“It would be a revolution to get blind people going to art galleries,” states Eija-Liisa, the cultural director of The Blind Federation of Finland.
Please check out more information on Unseen Art here. Please support the project by donating here.
Premier website builder Made With Color and Beautiful/Decay have teamed up again to bring you exclusive artist features. We show you exciting artists and designers who use Made With Color to create a clean and modern website. But it doesn’t just help artists create a minimal, mobile-responsive website; Made With Color also allows them to do it in only a few minutes without have to know any coding. This week we are featuring the work of New York artist Micah Ganske.
Soft, pale colors mixed with futuristic forms. Micah Ganske’s paintings are the reflection of future habitats and societies, combining the notion of technology degrading population with a hopeful note. Influenced by the ghost-town of Centralia, PA, the artist beautifully depicts abandoned city landscapes.

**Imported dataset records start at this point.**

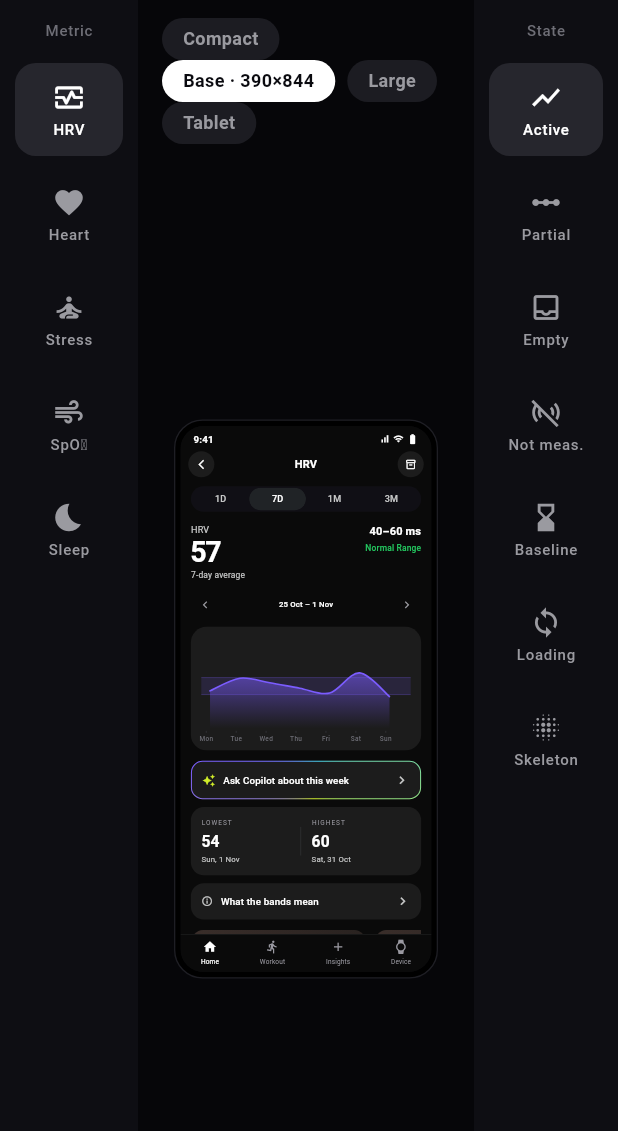
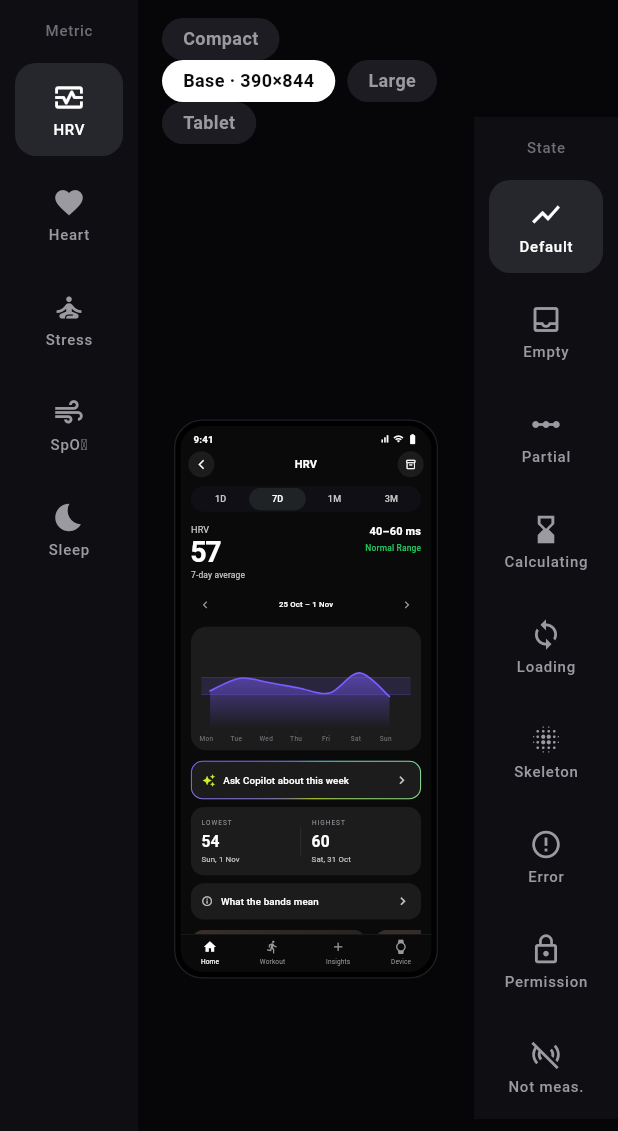
Before and after one commit to kishan9907IND/graphsHLTH-, a Flutter app: the screen it shows after launch, after a tap on "HRV", on a phone screen of 412 x 824 dp. Shown: the top 1131 px of the screen. Run offline on Flutter 3.47's test engine with Material 3 defaults, Android fonts, the phone set to English and light mode, and no system bars; missing offline and left inert: widgetbook, widgetbook_annotation.

Commit message:
Wire state tabs to drive chart status across all metrics
- Expose the full state set as scrollable right-side tabs (Default,
  Empty, Partial, Calculating, Loading, Skeleton, Error, Permission,
  Not measured).
- MetricDetailScreen now takes a status and renders through
  ChartStateBody; header blanks numeric values in non-data states.
- demo_data uses chartBuilder so partial feeds a gapped series while
  keeping the same plot + interactions.
- ChartStateBody gains an opt-in calculating/baseline message.

Co-Authored-By: Claude Opus 4.8 <noreply@anthropic.com>
Claude-Session: https://claude.ai/code/session_01V7o5yXk8pBD9FwtTufP3dB

```diff
--- a/gallery/lib/demo_data.dart
+++ b/gallery/lib/demo_data.dart
@@ -213,6 +213,12 @@ String _stamp(DateTime d) => '${_wd[d.weekday - 1]}, ${d.day} ${_mo[d.month - 1]
 
 final String _period = TimeRange.week.rangeCaption(demoNow);
 
+Widget _stressChart(ChartStatus status) => const StressBarsChart(
+      values: [40, 52, 58, 48, 54, 33, 42],
+      labels: ['M', 'T', 'W', 'T', 'F', 'S', 'S'],
+      highlight: 2,
+    );
+
 MetricDetail detailFor(DemoMetric metric) => switch (metric) {
       DemoMetric.hrv => () {
           final d = _win(_hrv, TimeRange.week, (x) => x.timestamp);
@@ -229,7 +235,14 @@ MetricDetail detailFor(DemoMetric metric) => switch (metric) {
             rightStatus: 'Normal Range',
             rightStatusColor: _green,
             periodCaption: _period,
-            chart: HrvPlot(readings: _hrv, now: demoNow, range: TimeRange.week),
+            accent: HlthChartTokens.hrv,
+            chartBuilder: (status) => HrvPlot(
+              readings: status == ChartStatus.partial
+                  ? _gapped(_hrv, (x) => x.timestamp)
+                  : _hrv,
+              now: demoNow,
+              range: TimeRange.week,
+            ),
             lowValue: lo.$1,
             lowSub: lo.$2,
             highValue: hi.$1,
@@ -250,7 +263,14 @@ MetricDetail detailFor(DemoMetric metric) => switch (metric) {
             rightStatus: '7-day baseline',
             rightStatusColor: _grey,
             periodCaption: _period,
-            chart: HrPlot(readings: _hr, now: demoNow, range: TimeRange.week),
+            accent: HlthChartTokens.hr,
+            chartBuilder: (status) => HrPlot(
+              readings: status == ChartStatus.partial
+                  ? _gapped(_hr, (x) => x.timestamp)
+                  : _hr,
+              now: demoNow,
+              range: TimeRange.week,
+            ),
             lowValue: lo.$1,
             lowSub: lo.$2,
             highValue: hi.$1,
@@ -266,11 +286,8 @@ MetricDetail detailFor(DemoMetric metric) => switch (metric) {
           rightStatus: 'Moderate Range',
           rightStatusColor: _green,
           periodCaption: '21–27 Sep',
-          chart: StressBarsChart(
-            values: [40, 52, 58, 48, 54, 33, 42],
-            labels: ['M', 'T', 'W', 'T', 'F', 'S', 'S'],
-            highlight: 2,
-          ),
+          accent: HlthChartTokens.stress,
+          chartBuilder: _stressChart,
           lowValue: '33',
           lowSub: 'Sat, 26 Sep',
           highValue: '58',
@@ -291,7 +308,14 @@ MetricDetail detailFor(DemoMetric metric) => switch (metric) {
             rightStatus: 'Normal Range',
             rightStatusColor: _green,
             periodCaption: _period,
-            chart: Spo2Plot(readings: _spo2, now: demoNow, range: TimeRange.week),
+            accent: HlthChartTokens.spo2,
+            chartBuilder: (status) => Spo2Plot(
+              readings: status == ChartStatus.partial
+                  ? _gapped(_spo2, (x) => x.timestamp)
+                  : _spo2,
+              now: demoNow,
+              range: TimeRange.week,
+            ),
             lowValue: lo.$1,
             lowSub: lo.$2,
             highValue: hi.$1,
@@ -316,7 +340,12 @@ MetricDetail detailFor(DemoMetric metric) => switch (metric) {
             rightStatus: 'Time in bed',
             rightStatusColor: _grey,
             periodCaption: 'Last night',
-            chart: SleepPlot(segments: _sleep),
+            accent: HlthChartTokens.sleepRem,
+            chartBuilder: (status) => SleepPlot(
+              segments: status == ChartStatus.partial
+                  ? _gapped(_sleep, (x) => x.start)
+                  : _sleep,
+            ),
             chartHeight: 210,
             lowLabel: 'DEEP',
             lowValue: hm(inStage(SleepStage.deep)),
--- a/gallery/lib/main.dart
+++ b/gallery/lib/main.dart
@@ -71,7 +71,10 @@ class _GalleryHomeState extends State<GalleryHome> {
                           key: ValueKey(
                               '${_metric.name}-${_size.label}-${_status.name}'),
                           size: _size,
-                          child: MetricDetailScreen(detail: detailFor(_metric)),
+                          child: MetricDetailScreen(
+                            detail: detailFor(_metric),
+                            status: _status,
+                          ),
                         ),
                       ),
                     ),
@@ -138,14 +141,17 @@ class _StateRail extends StatelessWidget {
   final ChartStatus selected;
   final ValueChanged<ChartStatus> onSelect;
 
+  // Figma 4 states (Default / Empty / Partial / Under calculation) + extras.
   static const _items = <(ChartStatus, IconData, String)>[
-    (ChartStatus.data, Icons.show_chart, 'Active'),
+    (ChartStatus.data, Icons.show_chart, 'Default'),
+    (ChartStatus.empty, Icons.inbox_outlined, 'Empty'),
     (ChartStatus.partial, Icons.linear_scale, 'Partial'),
-    (ChartStatus.empty, Icons.inbox_outlined, 'Empty'),
-    (ChartStatus.notMeasured, Icons.sensors_off, 'Not meas.'),
-    (ChartStatus.buildingBaseline, Icons.hourglass_bottom, 'Baseline'),
+    (ChartStatus.buildingBaseline, Icons.hourglass_bottom, 'Calculating'),
     (ChartStatus.loading, Icons.sync, 'Loading'),
     (ChartStatus.skeleton, Icons.blur_on, 'Skeleton'),
+    (ChartStatus.error, Icons.error_outline, 'Error'),
+    (ChartStatus.permissionOff, Icons.lock_outline, 'Permission'),
+    (ChartStatus.notMeasured, Icons.sensors_off, 'Not meas.'),
   ];
 
   @override
@@ -153,6 +159,7 @@ class _StateRail extends StatelessWidget {
     return Container(
       width: 96,
       color: const Color(0xFF0E0E13),
+      child: SingleChildScrollView(
         child: Column(
           children: [
             const SizedBox(height: 16),
@@ -166,6 +173,7 @@ class _StateRail extends StatelessWidget {
                 onTap: () => onSelect(status),
               ),
           ],
+        ),
       ),
     );
   }
--- a/gallery/lib/metric_detail_screen.dart
+++ b/gallery/lib/metric_detail_screen.dart
@@ -29,11 +29,12 @@ class MetricDetail {
     required this.rightStatus,
     required this.rightStatusColor,
     required this.periodCaption,
-    required this.chart,
+    required this.chartBuilder,
     required this.lowValue,
     required this.lowSub,
     required this.highValue,
     required this.highSub,
+    this.accent = _brand,
     this.lowLabel = 'LOWEST',
     this.highLabel = 'HIGHEST',
     this.chartHeight = 190,
@@ -47,15 +48,24 @@ class MetricDetail {
   final String rightStatus;
   final Color rightStatusColor;
   final String periodCaption;
-  final Widget chart;
+
+  /// Builds the chart for a given state — lets Partial swap in gapped data.
+  final Widget Function(ChartStatus status) chartBuilder;
+  final Color accent;
   final double chartHeight;
   final String lowLabel, lowValue, lowSub;
   final String highLabel, highValue, highSub;
 }
 
 class MetricDetailScreen extends StatefulWidget {
-  const MetricDetailScreen({super.key, required this.detail, this.onBack});
+  const MetricDetailScreen({
+    super.key,
+    required this.detail,
+    this.status = ChartStatus.data,
+    this.onBack,
+  });
   final MetricDetail detail;
+  final ChartStatus status;
   final VoidCallback? onBack;
 
   @override
@@ -68,6 +78,9 @@ class _MetricDetailScreenState extends State<MetricDetailScreen> {
   @override
   Widget build(BuildContext context) {
     final d = widget.detail;
+    final status = widget.status;
+    final showData =
+        status == ChartStatus.data || status == ChartStatus.partial;
     return ColoredBox(
       color: _bg,
       child: Column(
@@ -85,7 +98,7 @@ class _MetricDetailScreenState extends State<MetricDetailScreen> {
                     onChanged: (r) => setState(() => _range = r),
                   ),
                   const SizedBox(height: 18),
-                  _header(d),
+                  _header(d, showData),
                   const SizedBox(height: 14),
                   PeriodNavigator(
                       label: d.periodCaption, onPrev: () {}, onNext: () {}),
@@ -97,13 +110,22 @@ class _MetricDetailScreenState extends State<MetricDetailScreen> {
                       color: _surfaceRaised,
                       borderRadius: BorderRadius.circular(24),
                     ),
-                    child: d.chart,
+                    child: ChartStateBody(
+                      status: status,
+                      accent: d.accent,
+                      plot: d.chartBuilder(status),
+                      showBaselineMessage: true,
+                      onRetry: () {},
+                      onOpenSettings: () {},
+                    ),
                   ),
                   const SizedBox(height: 16),
                   _askCopilot(),
                   const SizedBox(height: 12),
+                  if (showData) ...[
                     _lowestHighest(d),
                     const SizedBox(height: 12),
+                  ],
                   _bandsRow(),
                   const SizedBox(height: 16),
                   _articles(),
@@ -173,7 +195,7 @@ class _MetricDetailScreenState extends State<MetricDetailScreen> {
         ),
       );
 
-  Widget _header(MetricDetail d) => Row(
+  Widget _header(MetricDetail d, bool showData) => Row(
         crossAxisAlignment: CrossAxisAlignment.start,
         children: [
           Expanded(
@@ -183,7 +205,7 @@ class _MetricDetailScreenState extends State<MetricDetailScreen> {
                 Text(d.headerLabel,
                     style: const TextStyle(color: _textSecondary, fontSize: 14)),
                 const SizedBox(height: 2),
-                Text(d.bigValue,
+                Text(showData ? d.bigValue : '--',
                     style: const TextStyle(
                         color: _textPrimary,
                         fontSize: 44,
@@ -191,11 +213,12 @@ class _MetricDetailScreenState extends State<MetricDetailScreen> {
                         letterSpacing: -2,
                         fontWeight: FontWeight.w600)),
                 const SizedBox(height: 4),
-                Text(d.caption,
+                Text(showData ? d.caption : 'No data for this period',
                     style: const TextStyle(color: _textSecondary, fontSize: 13)),
               ],
             ),
           ),
+          if (showData)
             Column(
               crossAxisAlignment: CrossAxisAlignment.end,
               children: [
--- a/packages/hlth_charts/lib/src/chart_state_body.dart
+++ b/packages/hlth_charts/lib/src/chart_state_body.dart
@@ -38,6 +38,10 @@ class ChartStateBody extends StatelessWidget {
     this.permissionSubtitle = 'Allow access in Settings to show this chart.',
     this.notMeasuredTitle = 'Not measured',
     this.notMeasuredSubtitle = "This wasn't tracked. Wear your device to record it.",
+    this.baselineTitle = 'Calculating your baseline',
+    this.baselineSubtitle =
+        'Keep wearing your band — we need a few more days to learn your normal.',
+    this.showBaselineMessage = false,
     this.onRetry,
     this.onOpenSettings,
   });
@@ -53,6 +57,13 @@ class ChartStateBody extends StatelessWidget {
   final String permissionSubtitle;
   final String notMeasuredTitle;
   final String notMeasuredSubtitle;
+  final String baselineTitle;
+  final String baselineSubtitle;
+
+  /// When true, [ChartStatus.buildingBaseline] renders a "calculating" message
+  /// instead of the plot. Default false keeps the package screens' behaviour
+  /// (they swap in their own progress card around this widget).
+  final bool showBaselineMessage;
   final VoidCallback? onRetry;
   final VoidCallback? onOpenSettings;
 
@@ -61,7 +72,11 @@ class ChartStateBody extends StatelessWidget {
     switch (status) {
       case ChartStatus.data:
       case ChartStatus.partial:
+        return plot;
       case ChartStatus.buildingBaseline:
+        if (showBaselineMessage) {
+          return _StateMessage(title: baselineTitle, subtitle: baselineSubtitle);
+        }
         return plot;
       case ChartStatus.notMeasured:
         return _StateMessage(
```
Lines whose indentation alone changed are shown as unchanged.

In his series “My Future Is Always Tomorrow’, technology is taking over. The paintings depict a world overtaken by technology and its effect on human kind. “My new sculptures and drawings express my hope that we will further use technology to improve and evolve our very selves.” Ganske’s vision doesn’t end with just paintings. Along with video and virtual reality experiences he also creates intricate sculptures of spacecrafts using a 3D printer. These are part of his fleet of spacecrafts that are meant to eventually come together to create a larger than life humanoid traveling through space. A symbolic vision to forecast humans embracing technology instead of enduring it.
Young-Deok Seo is a South Korean artist who creates what he calls “iron men”: nude sculptures made completely out of welded chain fragments. Demonstrating his deep fascination and concern for the human body, Seo builds standing figures, heads, busts, and torsos by carefully melting and linking chain fragments together piece by piece. The result is a series of elaborate assemblages, the links seeming to undulate like living cells. Each work entails a huge commitment of Seo’s time, patience, and concentration, making his artwork a form of spiritual practice.
What is most remarkable about these re-imaginations of the body is the way each piece tells a story—both intimate and universal—about the pangs of existence. On his website, Seo’s write-up describes his figures as embodying intense suffering, and conversely, an ascetic emptiness; they are at once “haggard like a seeker,” “infected by something unknown,” and devoid of all “earthly desires and passions” (Source). Despite their complex “skins,” each figure is ominously hollow. Some of them are incomplete, with their faces and limbs appearing to dissolve into the surrounding space. This suggests a chain reaction of the body to the outside world, a fusion of pain and hope that resembles destruction as much as it does liberation.